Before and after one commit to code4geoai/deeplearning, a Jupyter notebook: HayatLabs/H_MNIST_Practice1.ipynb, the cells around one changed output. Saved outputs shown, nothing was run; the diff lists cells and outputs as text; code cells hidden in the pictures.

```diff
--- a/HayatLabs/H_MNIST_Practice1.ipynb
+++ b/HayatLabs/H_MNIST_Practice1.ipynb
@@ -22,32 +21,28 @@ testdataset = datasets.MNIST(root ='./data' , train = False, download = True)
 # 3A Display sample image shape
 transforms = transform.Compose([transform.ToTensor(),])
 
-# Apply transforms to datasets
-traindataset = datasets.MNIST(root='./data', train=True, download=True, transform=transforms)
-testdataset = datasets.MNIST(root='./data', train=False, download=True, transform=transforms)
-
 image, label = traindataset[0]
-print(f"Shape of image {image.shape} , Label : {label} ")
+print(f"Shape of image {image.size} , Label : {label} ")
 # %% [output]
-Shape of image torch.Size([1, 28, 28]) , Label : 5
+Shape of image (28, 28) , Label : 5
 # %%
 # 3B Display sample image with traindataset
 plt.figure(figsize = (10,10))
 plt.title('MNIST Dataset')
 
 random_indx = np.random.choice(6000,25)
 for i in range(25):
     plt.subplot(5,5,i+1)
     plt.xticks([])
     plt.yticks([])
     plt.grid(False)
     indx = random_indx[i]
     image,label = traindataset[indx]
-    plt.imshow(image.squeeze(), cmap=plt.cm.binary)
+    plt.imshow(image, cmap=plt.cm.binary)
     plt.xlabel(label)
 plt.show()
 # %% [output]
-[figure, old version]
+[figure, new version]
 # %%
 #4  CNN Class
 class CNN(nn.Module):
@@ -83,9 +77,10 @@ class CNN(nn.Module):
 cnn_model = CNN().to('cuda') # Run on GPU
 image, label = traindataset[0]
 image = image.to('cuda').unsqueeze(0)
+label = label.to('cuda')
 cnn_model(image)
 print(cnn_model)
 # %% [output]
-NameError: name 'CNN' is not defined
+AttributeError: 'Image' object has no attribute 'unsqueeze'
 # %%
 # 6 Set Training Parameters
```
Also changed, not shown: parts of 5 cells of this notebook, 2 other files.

PROBLEM TO WORK ON: The listing above must be written out again in its entirety, exactly as given.

EXERCISE OUTPUT:
Before and after one commit to code4geoai/deeplearning, a Jupyter notebook: HayatLabs/H_MNIST_Practice1.ipynb, the cells around one changed output. Saved outputs shown, nothing was run; the diff lists cells and outputs as text; code cells hidden in the pictures.

```diff
--- a/HayatLabs/H_MNIST_Practice1.ipynb
+++ b/HayatLabs/H_MNIST_Practice1.ipynb
@@ -22,32 +21,28 @@ testdataset = datasets.MNIST(root ='./data' , train = False, download = True)
 # 3A Display sample image shape
 transforms = transform.Compose([transform.ToTensor(),])
 
-# Apply transforms to datasets
-traindataset = datasets.MNIST(root='./data', train=True, download=True, transform=transforms)
-testdataset = datasets.MNIST(root='./data', train=False, download=True, transform=transforms)
-
 image, label = traindataset[0]
-print(f"Shape of image {image.shape} , Label : {label} ")
+print(f"Shape of image {image.size} , Label : {label} ")
 # %% [output]
-Shape of image torch.Size([1, 28, 28]) , Label : 5
+Shape of image (28, 28) , Label : 5
 # %%
 # 3B Display sample image with traindataset
 plt.figure(figsize = (10,10))
 plt.title('MNIST Dataset')
 
 random_indx = np.random.choice(6000,25)
 for i in range(25):
     plt.subplot(5,5,i+1)
     plt.xticks([])
     plt.yticks([])
     plt.grid(False)
     indx = random_indx[i]
     image,label = traindataset[indx]
-    plt.imshow(image.squeeze(), cmap=plt.cm.binary)
+    plt.imshow(image, cmap=plt.cm.binary)
     plt.xlabel(label)
 plt.show()
 # %% [output]
-[figure, old version]
+[figure, new version]
 # %%
 #4  CNN Class
 class CNN(nn.Module):
@@ -83,9 +77,10 @@ class CNN(nn.Module):
 cnn_model = CNN().to('cuda') # Run on GPU
 image, label = traindataset[0]
 image = image.to('cuda').unsqueeze(0)
+label = label.to('cuda')
 cnn_model(image)
 print(cnn_model)
 # %% [output]
-NameError: name 'CNN' is not defined
+AttributeError: 'Image' object has no attribute 'unsqueeze'
 # %%
 # 6 Set Training Parameters
```
Also changed, not shown: parts of 5 cells of this notebook, 2 other files.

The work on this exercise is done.